A new study suggests that psychotherapists discriminate against prospective patients who are black or working class.
"Although I expected to find racial and class-based disparities, the magnitude of the discrimination working-class therapy seekers faced exceeded my grimmest expectations," said Heather Kugelmass, a doctoral student in sociology at Princeton University and the author of the study.
Through a phone-based field experiment, I investigated the effect of mental help seekers’ race, class, and gender on the accessibility of psychotherapists. Three hundred and twenty psychotherapists each received voicemail messages from one black middle-class and one white middle-class help seeker, or from one black working-class and one white working-class help seeker, requesting an appointment. The results revealed an otherwise invisible form of discrimination. Middle-class help seekers had appointment offer rates almost three times higher than their working-class counterparts.
In this article, I argue that the current views on the relation between fields and social networks are based on two false premises: first, that fields and social networks are mutually exclusive forms of relational structure, and second, that the objective form of relational structure is an a priori fact.
Over seven million Americans are either incarcerated, on probation, or on parole, with their criminal records often following them for life and affecting access to higher education, jobs, and housing. Court-ordered monetary sanctions that compel criminal defendants to pay fines, fees, surcharges, and restitution further inhibit their ability to reenter society. In A Pound of Flesh, sociologist Alexes Harris analyzes the rise of monetary sanctions in the criminal justice system and shows how they permanently penalize and marginalize the poor.
The structure of rental markets coupled with the design of the Housing Choice Voucher Program (HCVP), the largest federal housing subsidy for low-income families in the United States, provides the opportunity to overcharge voucher holders. Applying hedonic regression models to a unique data set of Milwaukee renters combined with administrative records, we find that vouchered households are charged between $51 and $68 more in monthly rent than unassisted renters in comparable units and neighborhoods.
by Sarah Halpern-Meekin, Laura Tach, Kathryn Edin, and Jennifer Sykes

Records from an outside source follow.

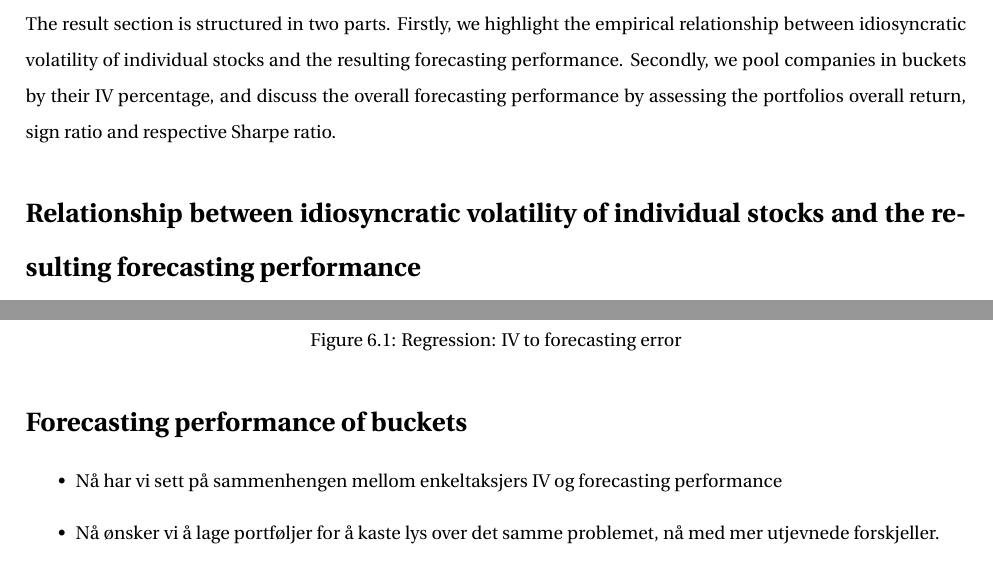
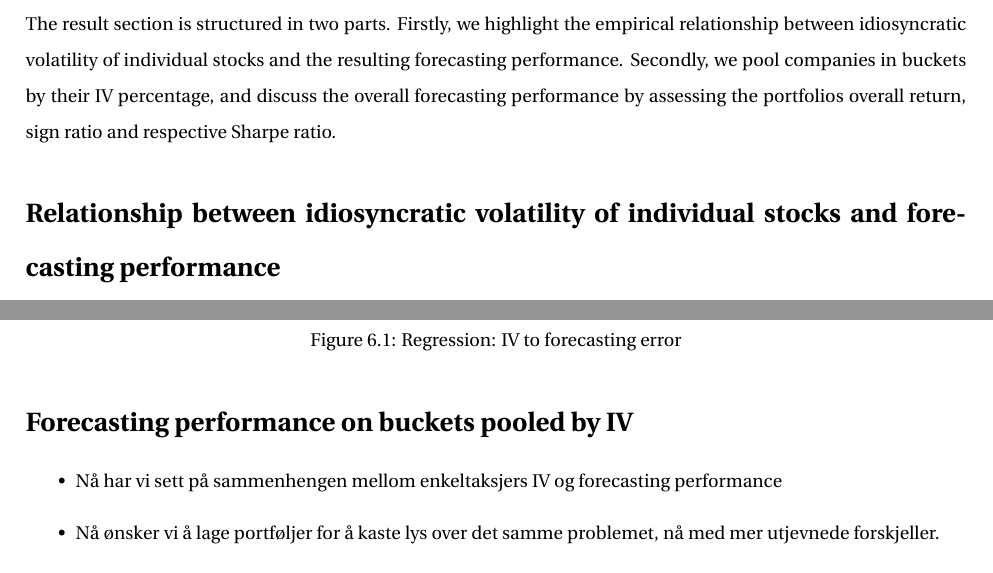
Before and after one commit to anderhr1/Norwegian-University-of-science-and-technology, a LaTeX thesis (00_Thesis.tex, which reads 06_Results.tex): two parts of pages 20 and 21 of 34, joined at a grey line, cut so that both start at the same text. Compiled offline with pdfLaTeX; a missing bibliography style is replaced by a similar one.

Commit message:
Updates from ShareLaTeX

```diff
--- a/06_Results.tex
+++ b/06_Results.tex
@@ -4,7 +4,7 @@ The result section will usually be tabulated or graphed, and each table or figur
 \chapter{Results}
 The result section is structured in two parts. Firstly, we highlight the empirical relationship between idiosyncratic volatility of individual stocks and the resulting forecasting performance. Secondly, we pool companies in buckets by their IV percentage, and discuss the overall forecasting performance by assessing the portfolios overall return, sign ratio and respective Sharpe ratio.
 
-\section*{Relationship between idiosyncratic volatility of individual stocks and the resulting forecasting performance}
+\section*{Relationship between idiosyncratic volatility of individual stocks and forecasting performance}
 
 Our analysis is based on one-step-ahead forecasting. Once the ARMA-GARCH parameters had been estimated, we constructed the out-of-sample forecasts for each company, without updating the parameters of the model that were
 obtained from the training set. The out-of-sample forecasting ability of our ARMA-GARCH forecasting model were then assessed in terms of statistical accuracy and economic criteria.
@@ -41,7 +41,7 @@ for the corresponding forecast horizons. The main conclusions are two.
     \label{visualization}
 \end{figure}
 
-\section*{Forecasting performance of buckets }
+\section*{Forecasting performance on buckets pooled by IV}
 
 \begin{itemize}
     \item Nå har vi sett på sammenhengen mellom enkeltaksjers IV og forecasting performance
```
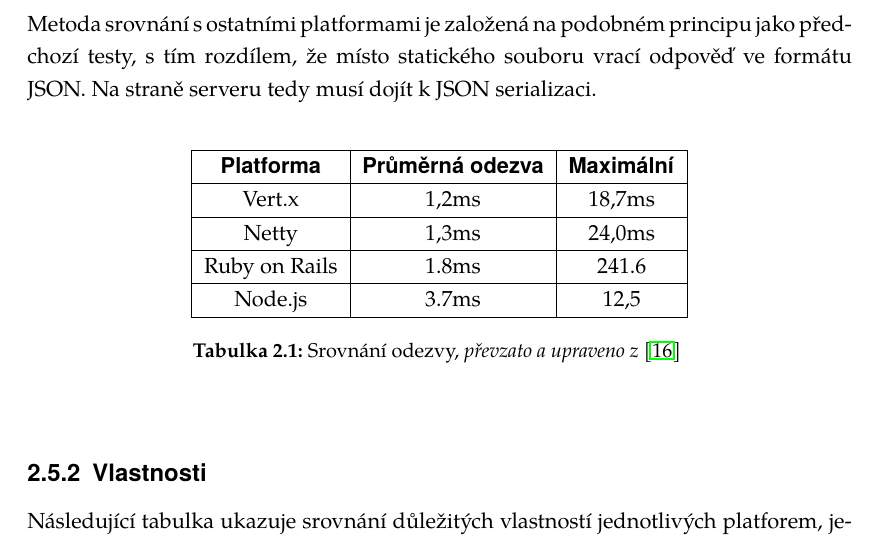
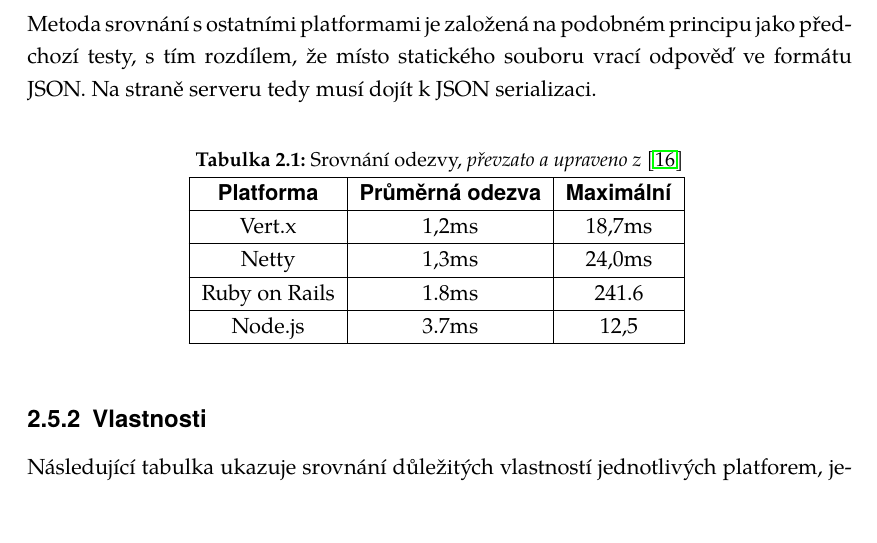
Before and after one commit to michaelkuty/vertx-gdg, a LaTeX thesis (bakalarka.tex, which reads vertx.tex): part of page 27 of 57, cut so that both start at the same text. Compiled offline with pdfLaTeX.

Commit message:
longtable -> table

```diff
--- a/vertx.tex
+++ b/vertx.tex
@@ -366,8 +366,10 @@ Jak lze vidět na obrázku \ref{fig:test1} a \ref{fig:test2} výsledky obou test
 
 Metoda srovnání s ostatními platformami je založená na podobném principu jako předchozí testy, s tím rozdílem, že místo statického souboru vrací odpověď ve formátu JSON. Na straně serveru tedy musí dojít k JSON serializaci.
 
-\begin{flushleft}
-\begin{longtable}{|c|c|c|}
+\begin{table}[h]
+\centering
+\caption{Srovnání odezvy, \emph{převzato a upraveno z} \cite{benchmark}}
+\begin{tabular}{ |c|c|c| }
 \hline
 \textsf{\textbf{Platforma}} & \textsf{\textbf{Průměrná odezva}} & \textsf{\textbf{Maximální}}\tabularnewline
 \hline
@@ -379,11 +381,9 @@ Ruby on Rails & 1.8ms & 241.6\tabularnewline
 \hline
 Node.js & 3.7ms & 12,5\tabularnewline
 \hline
-
-\caption{Srovnání odezvy, \emph{převzato a upraveno z} \cite{benchmark}}
+\end{tabular}
 \label{table:odezvy}
-\end{longtable}
-\end{flushleft}
+\end{table}
 
 \subsection{Vlastnosti}
 
```
Also changed, not shown: bakalarka.pdf, vertx.tex (12 more changed lines), 4 other files.
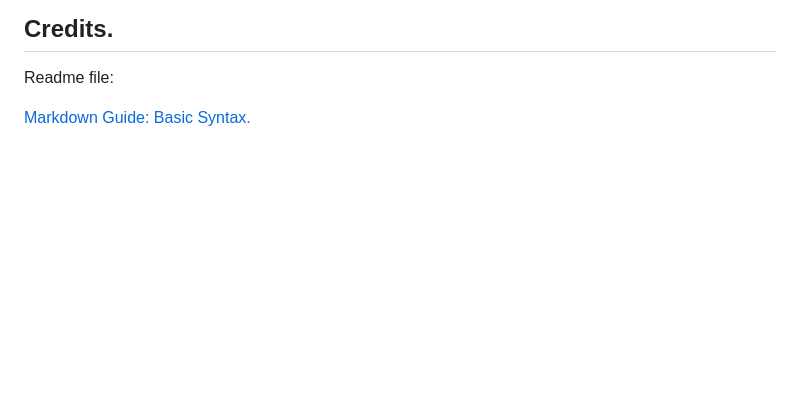
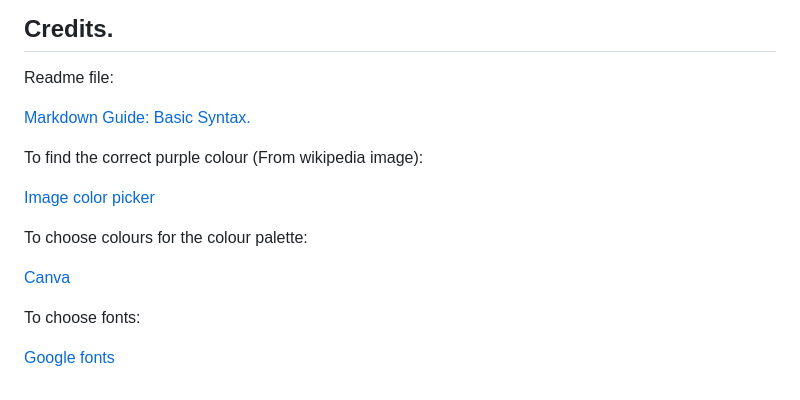
Before and after one commit to louisae452/piggy-before-the-infection-started, a Markdown page: README.md, the part around the change. GitHub-like rendering; blank space fills up the shorter version.

Commit message:
Added credits for colour and typography to readme

```diff
--- a/README.md
+++ b/README.md
@@ -196,3 +196,15 @@ This is what the page will look like (measurements not to scale)
 Readme file:
 
 [Markdown Guide: Basic Syntax.](https://www.markdownguide.org/basic-syntax/#links)
+
+To find the correct purple colour (From wikipedia image):
+
+[Image color picker](https://imagecolorpicker.com/)
+
+To choose colours for the colour palette:
+
+[Canva](https://www.canva.com/colors/color-wheel/)
+
+To choose fonts:
+
+[Google fonts](https://fonts.google.com/)
```
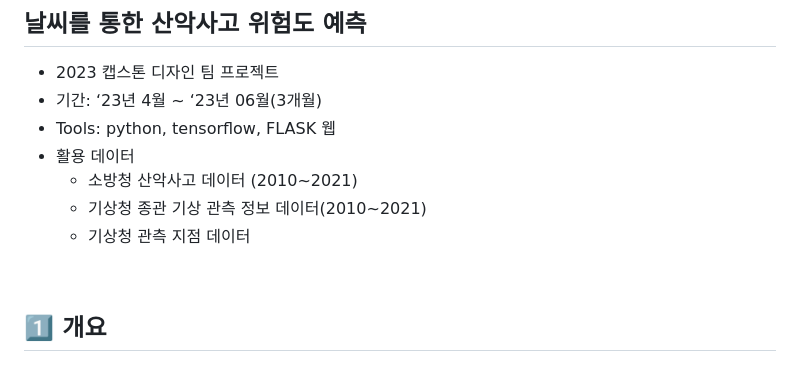
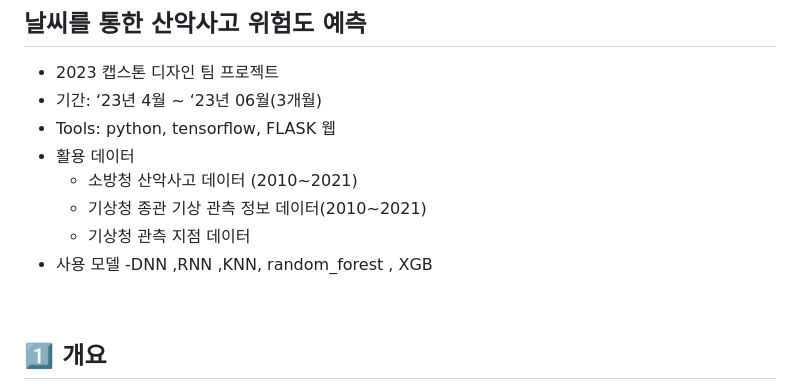
Before and after one commit to ASJ0211/san_check_capstone, a Markdown page: README.md, the part around the change. GitHub-like rendering.

```diff
--- a/README.md
+++ b/README.md
@@ -9,6 +9,8 @@
   - 소방청 산악사고 데이터 (2010~2021)
   - 기상청 종관 기상 관측 정보 데이터(2010~2021)
   - 기상청 관측 지점 데이터
+- 사용 모델
+  -DNN ,RNN ,KNN, random_forest , XGB
 <br>
 
 
```
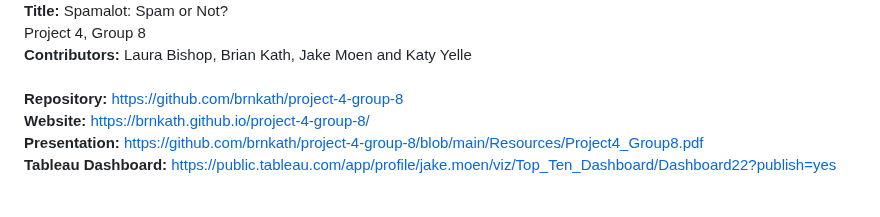
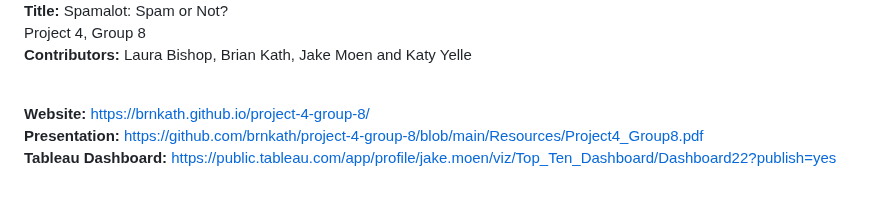
Before and after one commit to brnkath/project-4-group-8, a Markdown page: README.md, the part around the change. GitHub-like rendering.

Commit message:
Updated README.md, link to presentation PDF

```diff
--- a/README.md
+++ b/README.md
@@ -3,7 +3,7 @@
 **Title:** Spamalot: Spam or Not?<br/>
 Project 4, Group 8<br/>
 **Contributors:** Laura Bishop, Brian Kath, Jake Moen and Katy Yelle<br/><br/>
-**Repository:** https://github.com/brnkath/project-4-group-8<br/>
+
 **Website:** https://brnkath.github.io/project-4-group-8/<br/>
 **Presentation:** https://github.com/brnkath/project-4-group-8/blob/main/Resources/Project4_Group8.pdf<br/>
 **Tableau Dashboard:** https://public.tableau.com/app/profile/jake.moen/viz/Top_Ten_Dashboard/Dashboard22?publish=yes<br/>
```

Welfare queens driving Cadillacs. Food stamp kings buying filet mignon. The stereotypes are rife. What if there was a way to support lower-income families without the stigma? There is. And it comes from an unexpected source: the Internal Revenue Service.
There are large inequalities in who enrolls in four-year collegiate programs, who finishes, and why. In this article, we draw on several waves of the Educational Longitudinal Study, explore family disadvantages, and uniquely highlight challenges first-generation students face. Family resources, cultural capital, and college-focused parental actions and their consequences for high school achievement explain most of the college attendance disadvantage.
ASA speaks with ethnographer and sociologist Jessica Calarco at the 2016 ASA Annual Meeting on August, 2016, in Seattle, WA. Calarco talks about what it means to “do sociology,” how she uses sociology in her work, highlights of her work in the field, the relevance of sociological work to society, and her advice to students interested in entering the field.